Aston Martin SUV (https://www.youtube.com/watch?v=ExizG_m0L30)

Maserati SUV  (https://www.youtube.com/watch?v=PijI_e02Z0w )

Lamborghini SUV ( https://www.youtube.com/watch?v=74lvhmjGO84 )
Bentley SUV ( https://www.youtube.com/watch?v=ostjWhG07ZI )
Rolls -Royce SUV ( https://www.youtube.com/watch?v=K8jSMcqgCqY )

Frank Vincent, ‘Sopranos’ and ‘Goodfellas’ Actor, Dies at 78

Frank Vincent, an Italian character actor who uttered the famous line “Now go home and get your fuc*^% shine box” to Joe Pesci’s character Tommy D. in Goodfellas, died today during open heart surgery, TMZ reports. He was 78.Vincent was a beloved actor who made a name for himself playing notoriously tough characters, like Billy Batts in “Goodfellas” and Frank Marino in “Casino.

He began acting in 1976 when he co-starred in the low-budget crime film “The Death Collector” alongside Joe Pesci. Vincent then acted in Martin Scorsese’s “Raging Bull,” which sparked the first of many collaborations between Vincent, Pesci, and Robert De Niro

Frank Vincent, an Italian character actor who uttered the famous line “Now go home and get your fuc*^% shine box” to Joe Pesci’s character Tommy D. in Goodfellas, died today during open heart surgery, TMZ reports. He was 78.

He began acting in 1976 when he co-starred in the low-budget crime film “The Death Collector” alongside Joe Pesci. Vincent then acted in Martin Scorsese’s “Raging Bull,” which sparked the first of many collaborations between Vincent, Pesci, and Robert De Niro

On HBO’s The Sopranos, Leotardo often butted heads with James Gandolfini’s Tony Soprano as he eventually rose to become boss of the Lupertazzi crime family.

“He didn’t fool around. Phil was serious,” Vincent said in a 2011 interview. “He had a job to do and he thought, you know, ‘This Soprano guy is from Jersey, what does that mean? We are New Yorkers! The Jersey mob is nothing — they don’t even prick their fingers when they do the ceremony.’ Some of the writing for Phil was just brilliant.”

His film résumé also included The Pope of Greenwich Village (1984), Brian De Palma’s Wise Guys(1986), Spike Lee’s Do the Right Thing (1989) and Jungle Fever (1991), Sidney Lumet’s Night Falls on Manhattan (1996), James Mangold’s Cop Land (1997), Shark Tale (2004) and Chicago Overcoat (2009).

Vincent also appeared in Hype Williams’ Belly (1998) and served as the official acting coach to rappers DMX, Nas and Method Man on the film.

A native of North Adams, Mass., Vincent was raised in Jersey City, N.J. and became a drummer, performing with the likes of Paul Anka, Del Shannon, Steve Lawrence & Eydie Gorme and Trini Lopez and the Belmonts.

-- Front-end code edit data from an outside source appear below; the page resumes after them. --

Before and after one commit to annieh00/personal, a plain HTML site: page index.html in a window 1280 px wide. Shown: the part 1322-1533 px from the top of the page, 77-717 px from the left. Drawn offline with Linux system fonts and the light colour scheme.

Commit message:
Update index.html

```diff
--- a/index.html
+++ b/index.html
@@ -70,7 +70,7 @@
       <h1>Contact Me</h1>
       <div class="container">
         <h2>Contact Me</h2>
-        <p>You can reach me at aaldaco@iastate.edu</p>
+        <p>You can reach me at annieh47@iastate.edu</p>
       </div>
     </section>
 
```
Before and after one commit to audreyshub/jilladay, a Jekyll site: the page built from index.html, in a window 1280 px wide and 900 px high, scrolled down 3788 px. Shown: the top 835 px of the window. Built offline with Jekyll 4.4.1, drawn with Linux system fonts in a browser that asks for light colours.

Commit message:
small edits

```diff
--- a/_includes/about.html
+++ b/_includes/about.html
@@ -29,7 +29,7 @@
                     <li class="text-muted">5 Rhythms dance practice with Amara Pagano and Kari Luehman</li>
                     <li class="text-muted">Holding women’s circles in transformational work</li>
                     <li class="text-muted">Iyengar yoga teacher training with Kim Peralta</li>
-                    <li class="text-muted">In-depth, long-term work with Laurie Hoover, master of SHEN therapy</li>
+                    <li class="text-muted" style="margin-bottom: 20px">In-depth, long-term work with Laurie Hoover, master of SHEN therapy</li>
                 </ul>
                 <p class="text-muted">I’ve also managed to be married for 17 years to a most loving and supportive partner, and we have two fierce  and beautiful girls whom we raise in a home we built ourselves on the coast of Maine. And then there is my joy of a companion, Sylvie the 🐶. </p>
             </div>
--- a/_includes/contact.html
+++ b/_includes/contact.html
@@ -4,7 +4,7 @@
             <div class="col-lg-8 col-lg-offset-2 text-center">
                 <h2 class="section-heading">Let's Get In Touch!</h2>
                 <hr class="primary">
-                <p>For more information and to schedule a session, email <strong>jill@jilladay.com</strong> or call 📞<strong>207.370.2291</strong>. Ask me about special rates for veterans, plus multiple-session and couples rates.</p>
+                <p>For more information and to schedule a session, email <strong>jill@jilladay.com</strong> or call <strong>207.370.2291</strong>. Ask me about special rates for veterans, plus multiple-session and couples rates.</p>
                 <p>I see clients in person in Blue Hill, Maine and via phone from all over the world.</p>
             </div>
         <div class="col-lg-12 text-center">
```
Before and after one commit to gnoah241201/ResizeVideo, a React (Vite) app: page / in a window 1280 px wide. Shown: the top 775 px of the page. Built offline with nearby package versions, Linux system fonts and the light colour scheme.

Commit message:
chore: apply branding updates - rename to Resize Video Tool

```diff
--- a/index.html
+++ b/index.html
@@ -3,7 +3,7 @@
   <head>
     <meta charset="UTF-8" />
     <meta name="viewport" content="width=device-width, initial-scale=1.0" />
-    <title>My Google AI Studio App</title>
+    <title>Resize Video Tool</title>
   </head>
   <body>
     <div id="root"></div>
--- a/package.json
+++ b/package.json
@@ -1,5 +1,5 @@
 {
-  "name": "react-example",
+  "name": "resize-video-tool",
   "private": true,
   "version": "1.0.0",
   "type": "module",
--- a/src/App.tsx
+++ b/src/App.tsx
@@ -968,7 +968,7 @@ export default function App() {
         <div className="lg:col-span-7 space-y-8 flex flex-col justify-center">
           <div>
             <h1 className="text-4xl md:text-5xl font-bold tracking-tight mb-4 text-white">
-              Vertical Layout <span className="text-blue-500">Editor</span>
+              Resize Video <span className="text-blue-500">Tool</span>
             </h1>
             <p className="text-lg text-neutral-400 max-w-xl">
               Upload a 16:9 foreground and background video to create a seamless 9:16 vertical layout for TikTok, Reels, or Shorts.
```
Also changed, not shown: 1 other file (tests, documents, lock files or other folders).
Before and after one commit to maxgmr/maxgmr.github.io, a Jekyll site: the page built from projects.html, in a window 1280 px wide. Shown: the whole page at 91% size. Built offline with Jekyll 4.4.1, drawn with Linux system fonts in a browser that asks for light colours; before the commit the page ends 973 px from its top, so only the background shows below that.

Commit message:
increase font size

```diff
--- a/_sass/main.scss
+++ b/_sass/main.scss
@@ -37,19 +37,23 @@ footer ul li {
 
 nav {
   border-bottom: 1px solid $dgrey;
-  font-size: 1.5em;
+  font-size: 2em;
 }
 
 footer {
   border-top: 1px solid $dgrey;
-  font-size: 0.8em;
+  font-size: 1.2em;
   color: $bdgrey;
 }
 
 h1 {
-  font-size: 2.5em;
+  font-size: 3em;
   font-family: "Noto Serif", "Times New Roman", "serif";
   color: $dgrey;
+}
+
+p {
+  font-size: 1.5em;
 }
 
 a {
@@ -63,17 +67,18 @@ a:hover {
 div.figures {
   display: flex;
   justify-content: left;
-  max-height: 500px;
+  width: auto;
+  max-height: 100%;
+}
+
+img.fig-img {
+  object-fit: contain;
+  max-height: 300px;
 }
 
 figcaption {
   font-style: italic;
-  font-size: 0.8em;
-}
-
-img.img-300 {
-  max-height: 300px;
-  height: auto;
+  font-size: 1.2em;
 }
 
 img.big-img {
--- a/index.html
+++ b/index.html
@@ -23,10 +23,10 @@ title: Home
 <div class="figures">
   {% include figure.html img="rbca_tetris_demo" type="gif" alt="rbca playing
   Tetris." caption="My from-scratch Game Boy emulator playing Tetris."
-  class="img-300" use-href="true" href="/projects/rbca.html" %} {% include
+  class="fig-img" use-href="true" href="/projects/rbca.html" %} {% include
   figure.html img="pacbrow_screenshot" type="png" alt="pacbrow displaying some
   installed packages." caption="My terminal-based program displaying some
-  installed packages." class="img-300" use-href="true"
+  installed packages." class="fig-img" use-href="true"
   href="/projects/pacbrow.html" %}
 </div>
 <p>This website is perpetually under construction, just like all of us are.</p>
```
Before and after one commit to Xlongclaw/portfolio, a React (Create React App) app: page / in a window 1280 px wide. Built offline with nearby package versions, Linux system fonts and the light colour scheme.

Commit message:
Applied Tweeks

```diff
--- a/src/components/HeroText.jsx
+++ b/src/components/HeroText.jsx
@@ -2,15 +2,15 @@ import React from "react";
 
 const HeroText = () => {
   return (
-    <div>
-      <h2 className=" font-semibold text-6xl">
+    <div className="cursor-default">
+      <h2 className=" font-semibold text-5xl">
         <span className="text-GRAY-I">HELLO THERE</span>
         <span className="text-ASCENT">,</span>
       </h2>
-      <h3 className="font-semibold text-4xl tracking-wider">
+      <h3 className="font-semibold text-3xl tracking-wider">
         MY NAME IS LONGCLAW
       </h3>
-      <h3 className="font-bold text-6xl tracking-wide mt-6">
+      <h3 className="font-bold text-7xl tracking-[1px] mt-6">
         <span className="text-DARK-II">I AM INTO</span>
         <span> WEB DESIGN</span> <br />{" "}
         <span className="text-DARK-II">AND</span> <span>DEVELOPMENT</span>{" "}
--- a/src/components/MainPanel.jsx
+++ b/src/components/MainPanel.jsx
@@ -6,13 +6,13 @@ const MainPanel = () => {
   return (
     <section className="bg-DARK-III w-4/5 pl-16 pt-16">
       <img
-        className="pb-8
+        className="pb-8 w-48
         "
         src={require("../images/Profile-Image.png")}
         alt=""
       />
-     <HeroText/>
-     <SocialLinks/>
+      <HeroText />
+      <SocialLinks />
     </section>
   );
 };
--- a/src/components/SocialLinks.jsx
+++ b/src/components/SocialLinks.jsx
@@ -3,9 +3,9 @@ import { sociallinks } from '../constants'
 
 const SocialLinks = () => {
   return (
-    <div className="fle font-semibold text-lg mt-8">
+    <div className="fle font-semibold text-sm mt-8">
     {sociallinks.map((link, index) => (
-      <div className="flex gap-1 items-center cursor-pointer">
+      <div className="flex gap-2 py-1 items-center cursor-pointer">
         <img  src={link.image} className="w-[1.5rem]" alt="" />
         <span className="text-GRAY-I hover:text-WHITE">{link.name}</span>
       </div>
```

Scorsese saw Vincent playing a gambler who gets killed by the mob in The Death Collector (1976) — the film starred Joe Pesci, who helped get him the role — then cast him alongside Pesci and Robert De Niro as Salvi in the iconic boxing movie Raging Bull. In that film, his character is beaten to a pulp in the Copacabana by Pesci’s Joey.

Check out this

offtheclothboff.com/2017/01/30/the-cast-of-the-sopranos-then-and-now/